Clonic Seizures: Clonus is a condition involving the involuntary contraction and relaxation of a muscle — repeated, rhythmic muscle twitches or jerks. Restraining or repositioning the affected arm or leg does not help. Clonic seizures involve involuntary muscle jerking. However, these types of seizures are very rare. A person is more likely have a tonic-clonic seizure that starts with the tonic symptoms of muscles stiffening. However, tonic-clonic seizures can sometimes start with the clonic phase of involuntary muscle jerking. This is called a “clonic-tonic-clonic seizure.” Clonic seizures happen to people of all ages, including newborns and last for varying amounts of time.
Tonic-clonic Seizures : Tonic-clonic seizures are convulsive seizures that are a combination of tonic and clonic seizures. These are also known by the older term of Grand Mal. Tonic-clonic seizures usually begin with the tonic phase of:
Subsequently, the clonic phase sets in where the arms and usually the legs begin to jerk rapidly and rhythmically, bending and relaxing at the elbows, hips, and knees. This phase typically lasts less than 5 minutes. The jerking tends to slows down bit by bit before it stops. During the course of the seizure the person may:
After the seizure, consciousness returns slowly. A person may feel drowsy, confused, agitated, or depressed for minutes to hours (post-ictal period). Some people have headaches. After this, a person may then feel restless. Tonic-clonic seizures affect children and adults of all ages. If the seizure lasts more than 30 minutes or if three seizures occur with no normal period in between, it could be an indication of a highly dangerous condition called convulsive status epilepticus, which requires emergency treatment.

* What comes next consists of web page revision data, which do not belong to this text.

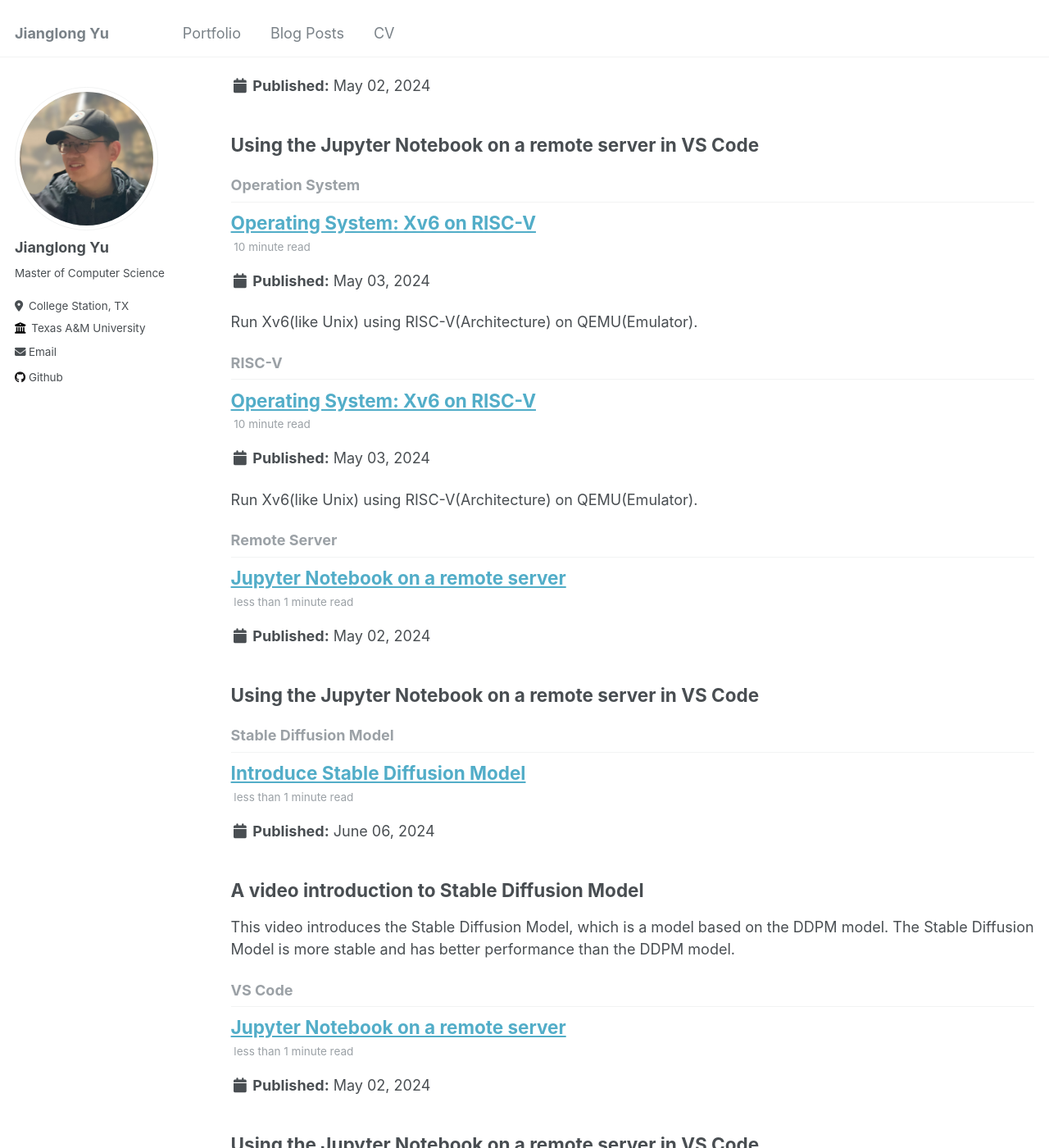
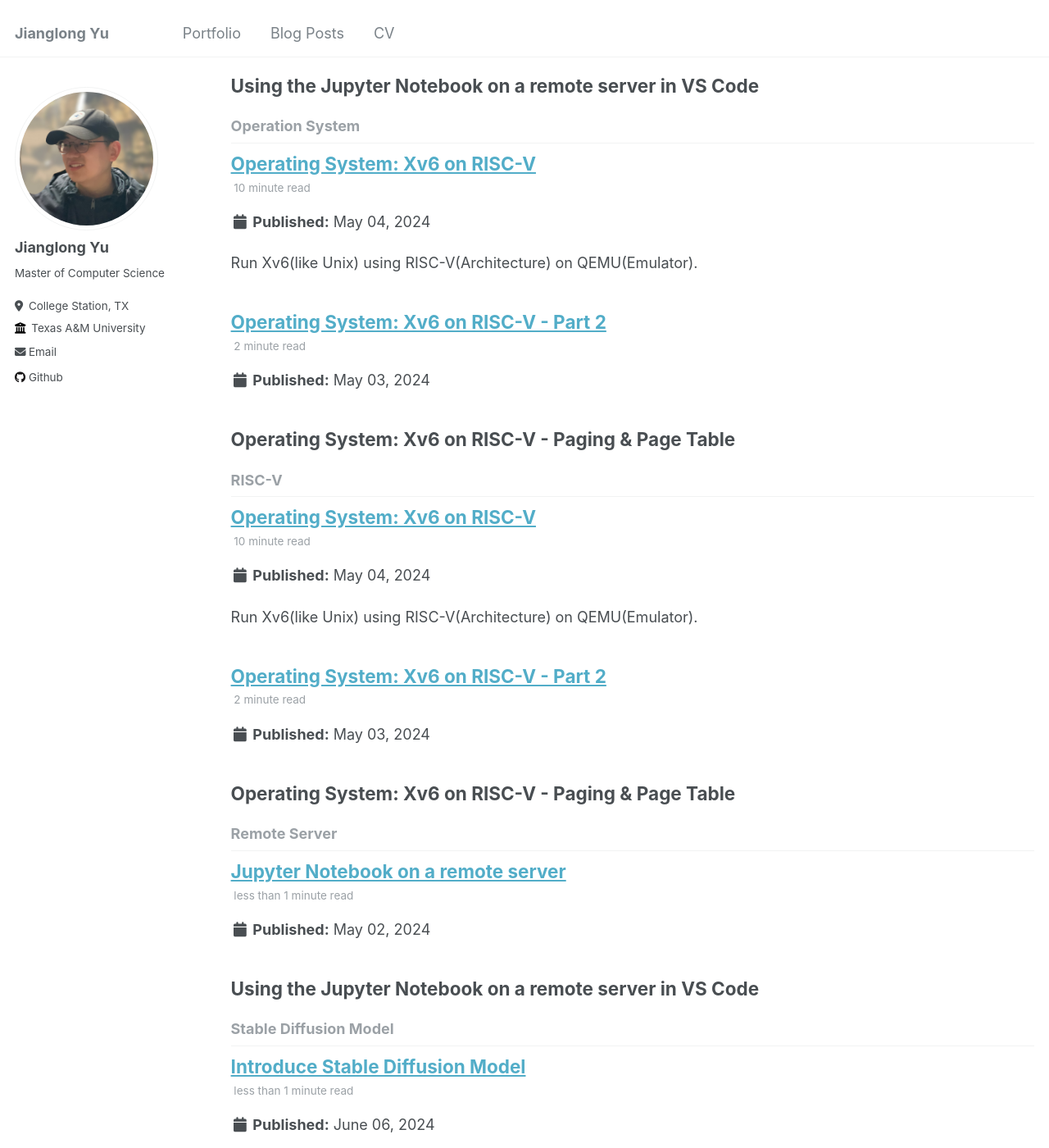
Before and after one commit to Jaron-U/Jaron-U.github.io, a Jekyll site: the page built from _pages/tag-archive.html, in a window 1280 px wide and 1400 px high, scrolled down 1059 px. Shown: the whole window at 82% size. Built offline with Jekyll 4.4.1, drawn with Linux system fonts in a browser that asks for light colours; part of the change alters nothing that is shown; some of the changed text lies outside the part shown.

Commit message:
permalink/new post/imgs

```diff
--- a/_posts/2024-05-02-post.md
+++ b/_posts/2024-05-02-post.md
@@ -1,7 +1,7 @@
 ---
 title: 'Operating System: Xv6 on RISC-V'
-date: 2024-05-03
-permalink: /posts/2024/05/blog-post-4/
+date: 2024-05-04
+permalink: /posts/os-part1/
 tags:
   - Operation System
   - Xv6
@@ -215,3 +215,6 @@ If every page in chunk i is unallocated, then level 1 PTE i is null.
 
 ### Intel Core i7/Linux Memory System
 ![img](/images/os/os_lms.png){:width="80%"}
+
+
+Jump to next [Part2:page/page_table](/posts/os-part2/)
--- /dev/null
+++ b/_posts/2024-05-06-post.md
@@ -0,0 +1,85 @@
+---
+title: 'Operating System: Xv6 on RISC-V - Part 2'
+date: 2024-05-03
+permalink: /posts/os-part2/
+tags:
+  - Operation System
+  - Xv6
+  - RISC-V
+
+---
+
+## Operating System: Xv6 on RISC-V - Paging & Page Table
+
+## Paging
+* Physical memory partitioned into equal-sized page frames. The typical size of a page frame is 4KB. Other possible page sizes: 512B, 64KB, 1MB, 4MB, etc
+* Memory only allocatied in page frames. No external fragmentation. Can still have internal fragmentation(no enought space left within a page frame).
+
+### Physical Address
+* A physical address can be split into a pait (f, o)
+    * f: frame number (f_max frames)
+    * o: offset within the frame (O_max bytes/frame)
+* Physical address = f * O_max + o
+* As long as frame size is power of 2, easy to split address using bitwise operations
+
+#### Physical Address Example
+Suppose a 16-bit address space with 512(2^9) byte page frames.
+Address 1542(0x0606) can be translated to:
+* Frame: 1542 / 512 = 0x606 >> 9 = 3
+* Offset: 1542 % 512 = 0x606 & 0x1ff = 6
+![Physical Address Example](/images/os/os_pae.png)
+
+### Virtual Address
+* A process’s virtual address space is partitioned into equal-sized pages. A virtual address is a pair (p, o)
+**Virtual page size = Physical frame size**
+    * p: page number (p_max pages)
+    * o: offset within the page (O_max bytes/page)
+* Virtual address = p * O_max + o
+![Virtual Address](/images/os/os_va.png)
+
+### Page Mapping
+* 1:1 mapping of page-aligned virtual addresses to physical frames
+* Imagine a big ole’ table (BOT):
+    * Number of table entries = number of virtual page addresses/page size
+* Address translation:
+    * Virtual page number -> BOT entry -> Physical frame number
+    * Add offset to physical frame number to get physical address
+* Pages are contiguous in virtual address space, but not necessarily in physical address space
+* Not all pages are mapped to physical memory at all times
+    * Some pages may be swapped out to disk
+    * Some pages may be shared between processes
+
+## Page Table
+![Page Table](/images/os/os_ptd.png){:width=50%}
+
+![Page Table Example](/images/os/os_pte.png){:width=50%}
+
+### Dealing with Large Tables
+* Add additional levels of page table
+* Sub-dividing page number into k parts
+![Multi-level Page Table](/images/os/os_lt.png)
+
+A single-level, 1-1 page table takes enormous space.
+* Linked list – too slow to walk
+* Hashed table – collision
+* Multi-level page table
+
+### 32-bit x86 Page Table
+![32-bit x86 Page Table](/images/os/os_32pt.png)
+* Each table is exactly one page. 4KB(4096) for x86
+* Two-level of page table
+    * Page Directory: 1024 entries
+    * Page Table: 1024 entries
+* CR3 (a control register): stores the physical base (PA >> 12) of the page directory table
+
+### Page Table Entries(PTEs)
+![Page Table Entries](/images/os/os_pte86.png)
+* Fixed bits for the PFN (Page frame number) of the next PTs or pages.
+    * Physical address = PFN * page size
+* The remaining bits are used for flags, or reserved for OS use
+    * P (Present): Is the page present or not?
+    * R/W (Read/Write): Is the page read-only or readable/writable?
+    * U/S (User or Supervisor): User or kernel page?
+    * A (Accessed): page has been read
+    * D (Dirty): page has been written
+    * G (Global): page is shared among processes
--- a/_posts/2024-06-06-post.md
+++ b/_posts/2024-06-06-post.md
@@ -1,7 +1,7 @@
 ---
 title: 'Introduce Stable Diffusion Model'
 date: 2024-06-06
-permalink: /posts/2024/05/blog-post-6/
+permalink: /posts/Stable-Diffusion-Model/
 tags:
   - DDPM
   - Stable Diffusion Model
@@ -9,6 +9,7 @@ tags:
 ---
 
 ## A video introduction to Stable Diffusion Model
+
 This video introduces the Stable Diffusion Model, which is a model based on the DDPM model. The Stable Diffusion Model is more stable and has better performance than the DDPM model.
 
 Video Link: [https://drive.google.com/file/d/1sPv8G9Bt_HSGb3KJBB-Euu5jRYvFZhXC/view?usp=sharing](https://drive.google.com/file/d/1sPv8G9Bt_HSGb3KJBB-Euu5jRYvFZhXC/view?usp=sharing)
```
Also changed, not shown: images/os/os_32pt.png (added), images/os/os_lt.png (added), images/os/os_pae.png (added), images/os/os_ptd.png (added), images/os/os_pte.png (added), images/os/os_pte86.png (added), images/os/os_va.png (added).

Myoclonic Seizures: Myoclonic seizures are just brief shock-like muscle jerks that last a second or two. The word myoclonic is broken down like this: “myo” means muscle and “clonus” means rapid alternating contraction and relaxation of a muscle (jerking or twitching). Children and adults of all ages, including people without epilepsy can experience occasional myoclonus like a quick muscle jerk. However, epileptic myclonic seizures usually result in abnormal involuntary muscle jerks on both sides of the body.